(How to complete this task):
Drop every picture and give the entries back exactly.

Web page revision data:
────

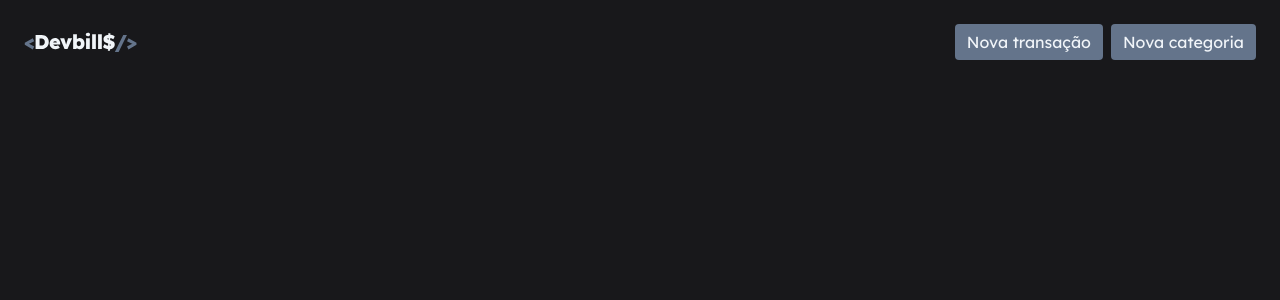
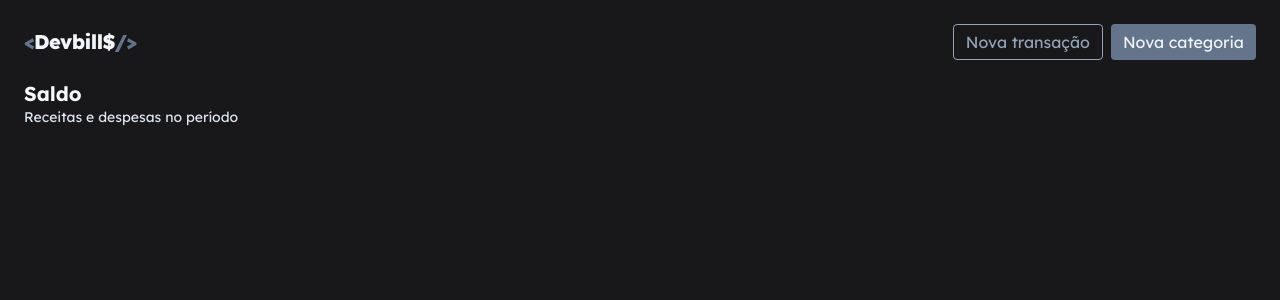
Before and after one commit to samuelltorres/devbills-front, a React (Vite) app: page / in a window 1280 px wide. Shown: the top 300 px of the page. Built offline with nearby package versions, Linux system fonts and the light colour scheme.

Commit message:
feat(main): componente title

```diff
--- /dev/null
+++ b/src/components/title/index.tsx
@@ -0,0 +1,15 @@
+import { Container } from './styles';
+
+type TitleProps = {
+  title: string;
+  subtitle: string;
+};
+
+export function Title({ title, subtitle }: TitleProps) {
+  return (
+    <Container>
+      <h2>{title}</h2>
+      <span>{subtitle}</span>
+    </Container>
+  );
+}
--- /dev/null
+++ b/src/components/title/styles.ts
@@ -0,0 +1,22 @@
+import styled from 'styled-components';
+
+import { theme } from '../../styles/theme';
+
+export const Container = styled.div`
+  display: flex;
+  flex-direction: column;
+  gap: 0.375rem;
+  padding: 0 1.5rem 1.5rem 1.5rem;
+
+  h2 {
+    font-size: 1.25rem;
+    font-weight: 700;
+    color: ${theme.slate[50]};
+  }
+
+  span {
+    font-size: 0.875rem;
+    font-weight: 400;
+    color: ${theme.slate[200]};
+  }
+`;
--- a/src/screens/home/index.tsx
+++ b/src/screens/home/index.tsx
@@ -1,15 +1,25 @@
 import { Button } from '../../components/button';
 import { Logo } from '../../components/logo';
-import { Header } from './styles';
+import { Title } from '../../components/title';
+import { Filters, Header, Main, Section } from './styles';
 
 export function Home() {
   return (
+    <>
       <Header>
         <Logo />
         <div>
-        <Button>Nova transação</Button>
+          <Button variant="outline">Nova transação</Button>
           <Button>Nova categoria</Button>
         </div>
       </Header>
+      <Main>
+        <Section>
+          <Filters>
+            <Title title="Saldo" subtitle="Receitas e despesas no período" />
+          </Filters>
+        </Section>
+      </Main>
+    </>
   );
 }
--- a/src/screens/home/styles.ts
+++ b/src/screens/home/styles.ts
@@ -13,3 +13,23 @@
     gap: 0.5rem;
   }
 `;
+
+export const Main = styled.main`
+  display: flex;
+  gap: 0.75rem;
+  width: 100%;
+`;
+
+export const Section = styled.section`
+  display: flex;
+  flex-direction: column;
+  gap: 0.75rem;
+  width: 100%;
+`;
+
+export const Filters = styled.div`
+  display: flex;
+  align-items: center;
+  justify-content: space-between;
+  width: 100%;
+`;
```
Lines whose indentation alone changed are shown as unchanged.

────

(Output of the exercise):
Before and after one commit to samuelltorres/devbills-front, a React (Vite) app: page / in a window 1280 px wide. Shown: the top 300 px of the page. Built offline with nearby package versions, Linux system fonts and the light colour scheme.

Commit message:
feat(main): componente title

```diff
--- /dev/null
+++ b/src/components/title/index.tsx
@@ -0,0 +1,15 @@
+import { Container } from './styles';
+
+type TitleProps = {
+  title: string;
+  subtitle: string;
+};
+
+export function Title({ title, subtitle }: TitleProps) {
+  return (
+    <Container>
+      <h2>{title}</h2>
+      <span>{subtitle}</span>
+    </Container>
+  );
+}
--- /dev/null
+++ b/src/components/title/styles.ts
@@ -0,0 +1,22 @@
+import styled from 'styled-components';
+
+import { theme } from '../../styles/theme';
+
+export const Container = styled.div`
+  display: flex;
+  flex-direction: column;
+  gap: 0.375rem;
+  padding: 0 1.5rem 1.5rem 1.5rem;
+
+  h2 {
+    font-size: 1.25rem;
+    font-weight: 700;
+    color: ${theme.slate[50]};
+  }
+
+  span {
+    font-size: 0.875rem;
+    font-weight: 400;
+    color: ${theme.slate[200]};
+  }
+`;
--- a/src/screens/home/index.tsx
+++ b/src/screens/home/index.tsx
@@ -1,15 +1,25 @@
 import { Button } from '../../components/button';
 import { Logo } from '../../components/logo';
-import { Header } from './styles';
+import { Title } from '../../components/title';
+import { Filters, Header, Main, Section } from './styles';
 
 export function Home() {
   return (
+    <>
       <Header>
         <Logo />
         <div>
-        <Button>Nova transação</Button>
+          <Button variant="outline">Nova transação</Button>
           <Button>Nova categoria</Button>
         </div>
       </Header>
+      <Main>
+        <Section>
+          <Filters>
+            <Title title="Saldo" subtitle="Receitas e despesas no período" />
+          </Filters>
+        </Section>
+      </Main>
+    </>
   );
 }
--- a/src/screens/home/styles.ts
+++ b/src/screens/home/styles.ts
@@ -13,3 +13,23 @@
     gap: 0.5rem;
   }
 `;
+
+export const Main = styled.main`
+  display: flex;
+  gap: 0.75rem;
+  width: 100%;
+`;
+
+export const Section = styled.section`
+  display: flex;
+  flex-direction: column;
+  gap: 0.75rem;
+  width: 100%;
+`;
+
+export const Filters = styled.div`
+  display: flex;
+  align-items: center;
+  justify-content: space-between;
+  width: 100%;
+`;
```
Lines whose indentation alone changed are shown as unchanged.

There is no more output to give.